On a boat 30 miles off the coast of Japan, James Bromwell saw something he’ll never forget.
Aboard the USS Oklahoma City, Bromwell bore witness to the destruction brought by the first atomic bomb that was dropped on Japan during World War II.
“That was a sight to see,” Bromwell said. “Never seen anything like that.”
Bromwell served as a storekeeper on the Oklahoma City, a light cruiser that was launched in February 1944. He joined the service that year, volunteering for the Navy to avoid going into the Army.
“In the Navy, you could travel and see the world, and go to places you couldn’t in the Army,” Bromwell said. “I looked forward to being in the Navy even before I was 18.”
His superiors kept him busy as a storekeeper, so he didn’t get volunteered for a lot of extra duties, he said. Bromwell doesn’t recall the ship seeing much action either.
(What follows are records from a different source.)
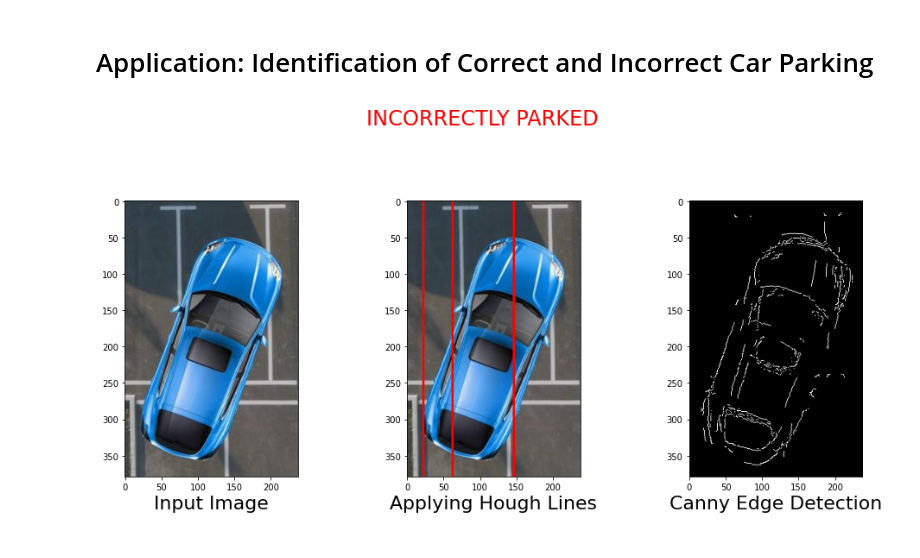
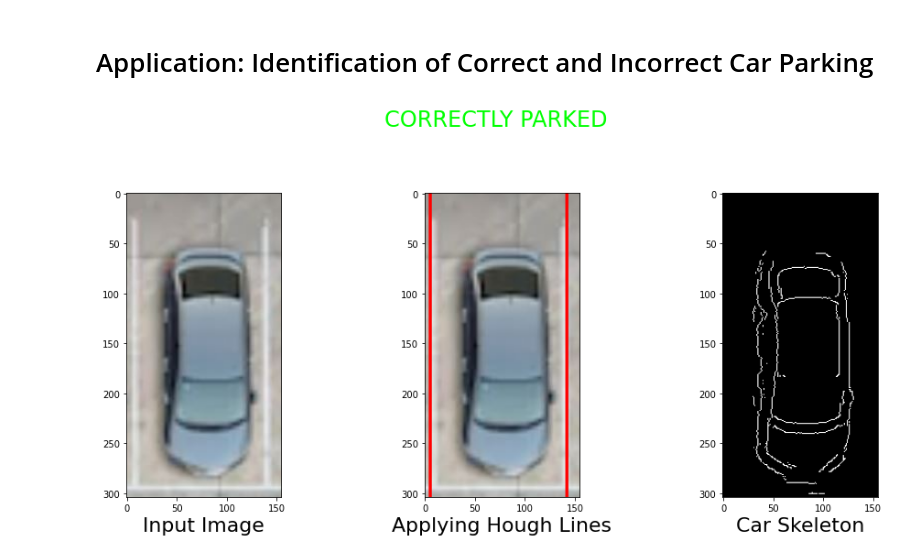
Before and after one commit to aaditya0710/PERFECT-CAR-PARKING, a Jupyter notebook: Correct_Car_Parking.ipynb, the cells around one changed output. Saved outputs shown, nothing was run; the diff lists cells and outputs as text; code cells hidden in the pictures.

```diff
--- a/Correct_Car_Parking.ipynb
+++ b/Correct_Car_Parking.ipynb
@@ -68,7 +68,7 @@ def houghLines(edges, dTheta, threshold):
 # %% [markdown]
 # Application: Identification of Correct and Incorrect Car Parking
 # %%
-Test_image="/content/CarParking_2.jpg"
+Test_image="/content/CarParking_0.jpeg"
 # %%
 img = cv2.imread(Test_image)
 img2 = img.copy()
@@ -77,10 +77,11 @@ pts = []
 for aperturesize in [5,7]:
     edges = cv2.Canny(gray,25,100,apertureSize = aperturesize)
 
-    lines = houghLines(edges,3,80)#Needs to be adjusted for each image
-    #print(lines)
-
-    #lines = cv2.HoughLines(edges,1,np.pi/180,30)
+    if Test_image=="/content/CarParking_2.jpg":
+      lines = houghLines(edges,3,80)#Needs to be adjusted for each image
+      #print(lines)
+    else:
+      lines = cv2.HoughLines(edges,1,np.pi/180,30)
 
     for rho,theta in lines[0]:
         a = np.cos(theta)
@@ -94,35 +95,41 @@ for aperturesize in [5,7]:
         cv2.line(img2,(x1,y1),(x2,y2),(0,0,255),2)
         pts.append(x1)
 
+if Test_image=="/content/CarParking_0.jpeg":
+  blurred = cv2.blur(img,(10,10))
+elif Test_image=="/content/CarParking_1.jpeg":
+  blurred = cv2.blur(img,(30,20))
+  blurred = cv2.blur(blurred,(10,15))
+elif Test_image=="/content/CarParking_2.jpg":
+  blurred = cv2.blur(img,(20,20))
 
-blurred = cv2.blur(img,(20,20))#Needs to be adjusted for each image
 edges = cv2.Canny(blurred,50,60)
 
 arr=[]
 for i in range(edges.shape[1]):
     for j in range(edges.shape[0]):
         if edges[j][i]!=0:
             arr.append(i)
 
 if max(pts)>=max(arr) and min(pts)<=min(arr):
     output = "CORRECTLY PARKED"
     color=(0,1,0)
 else:
     output = "INCORRECTLY PARKED"
     color=(1,0,0)
 
 plt.figure(figsize=(15,8))
 plt.suptitle(output,fontsize=24,color=color)
 plt.subplot(1,3,1)
 plt.imshow(cv2.cvtColor(img,cv2.COLOR_BGR2RGB))
 plt.xlabel("Input Image",fontsize=22)
 plt.subplot(1,3,2)
 plt.imshow(cv2.cvtColor(img2,cv2.COLOR_BGR2RGB))
 plt.xlabel("Applying Hough Lines",fontsize=22)
 plt.subplot(1,3,3)
 plt.imshow(cv2.cvtColor(edges,cv2.COLOR_BGR2RGB))
-plt.xlabel("Canny Edge Detection",fontsize=22)
+plt.xlabel("Car Skeleton",fontsize=22)
 plt.tight_layout(pad=10.0)
 plt.show()
 # %% [output]
-[figure, old version]
+[figure, new version]
```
“By the time we got there, all they had left were long-range guns,” Bromwell said. “It was pretty well shot by the time I was out there.”
In the years since, Bromwell has lost his eyesight. After his discharge, he went to college on the GI Bill, where he met his wife and learned to become a photographer.
“The GI Bill gave me my life after the war,” Bromwell said. “I’m very thankful for my time in the Navy.”
— Allen Etzler